┌────────
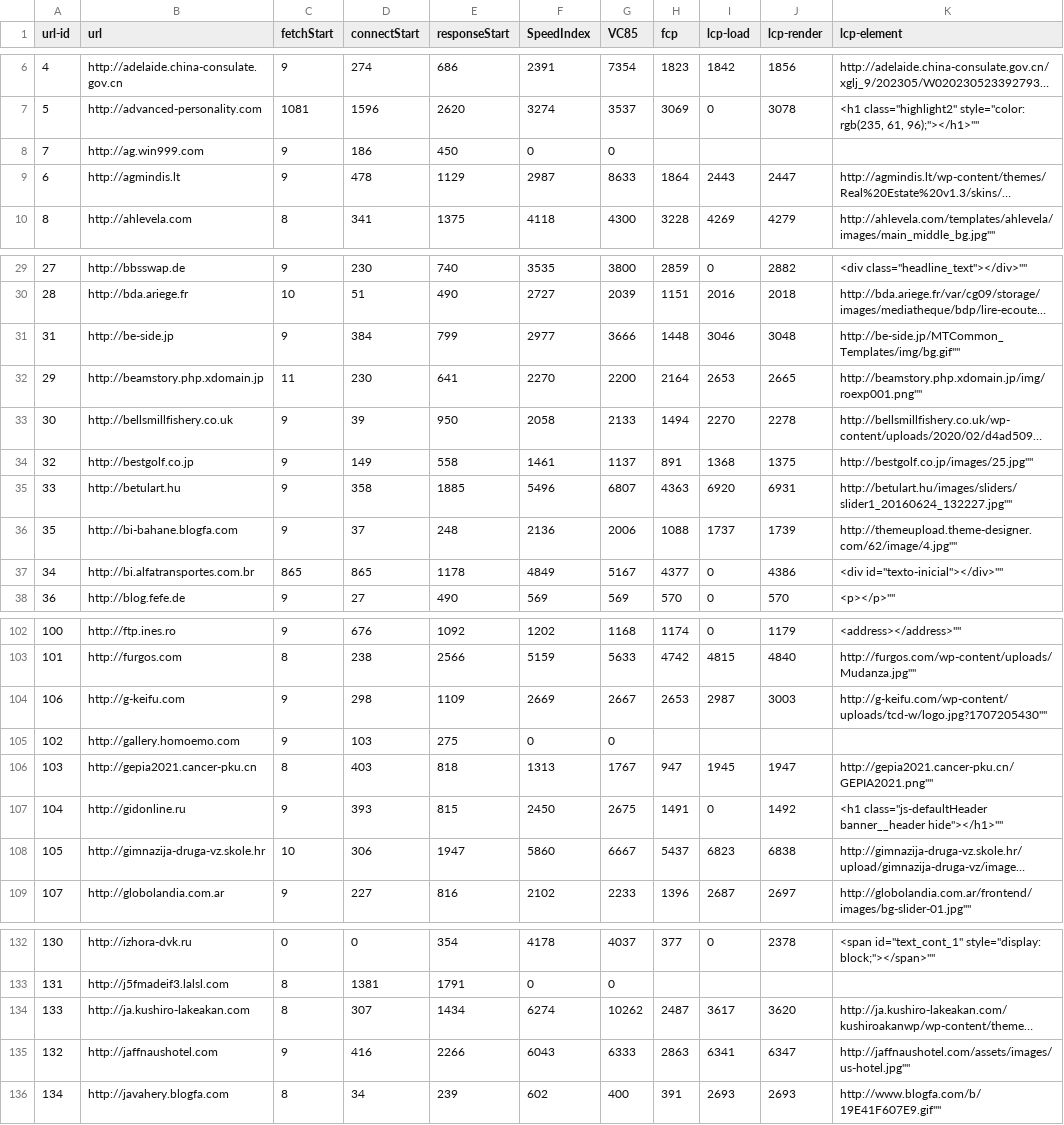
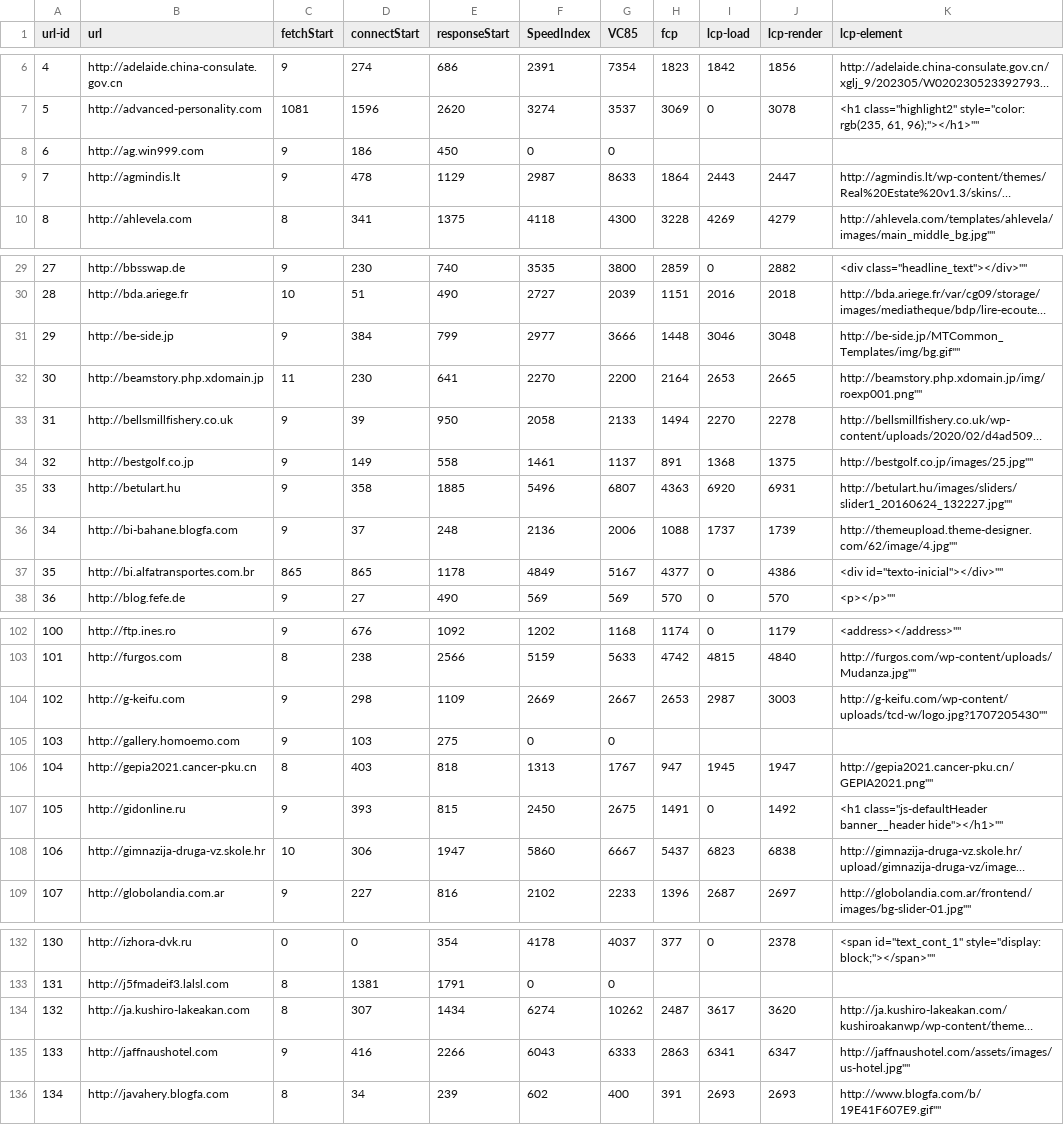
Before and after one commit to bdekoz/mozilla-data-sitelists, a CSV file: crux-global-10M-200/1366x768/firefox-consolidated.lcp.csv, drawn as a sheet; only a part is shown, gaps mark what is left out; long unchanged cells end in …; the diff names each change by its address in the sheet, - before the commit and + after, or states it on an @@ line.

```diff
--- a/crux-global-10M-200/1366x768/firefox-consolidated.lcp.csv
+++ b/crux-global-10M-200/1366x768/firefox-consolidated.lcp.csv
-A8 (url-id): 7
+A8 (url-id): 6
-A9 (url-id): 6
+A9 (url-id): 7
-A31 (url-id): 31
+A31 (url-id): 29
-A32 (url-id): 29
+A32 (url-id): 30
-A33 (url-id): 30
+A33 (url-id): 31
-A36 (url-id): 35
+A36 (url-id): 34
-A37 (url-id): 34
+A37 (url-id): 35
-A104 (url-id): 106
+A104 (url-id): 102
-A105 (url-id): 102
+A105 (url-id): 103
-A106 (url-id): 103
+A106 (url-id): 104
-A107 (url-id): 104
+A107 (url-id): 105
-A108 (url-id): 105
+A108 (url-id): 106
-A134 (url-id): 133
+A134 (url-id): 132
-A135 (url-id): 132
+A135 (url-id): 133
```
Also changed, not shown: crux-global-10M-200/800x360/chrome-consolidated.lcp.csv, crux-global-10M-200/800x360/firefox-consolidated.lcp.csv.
└────────
# What you should do:
Would you copy every line of the entries that includes the word "shown"?

# Completed task:
Before and after one commit to bdekoz/mozilla-data-sitelists, a CSV file: crux-global-10M-200/1366x768/firefox-consolidated.lcp.csv, drawn as a sheet; only a part is shown, gaps mark what is left out; long unchanged cells end in …; the diff names each change by its address in the sheet, - before the commit and + after, or states it on an @@ line.
Also changed, not shown: crux-global-10M-200/800x360/chrome-consolidated.lcp.csv, crux-global-10M-200/800x360/firefox-consolidated.lcp.csv.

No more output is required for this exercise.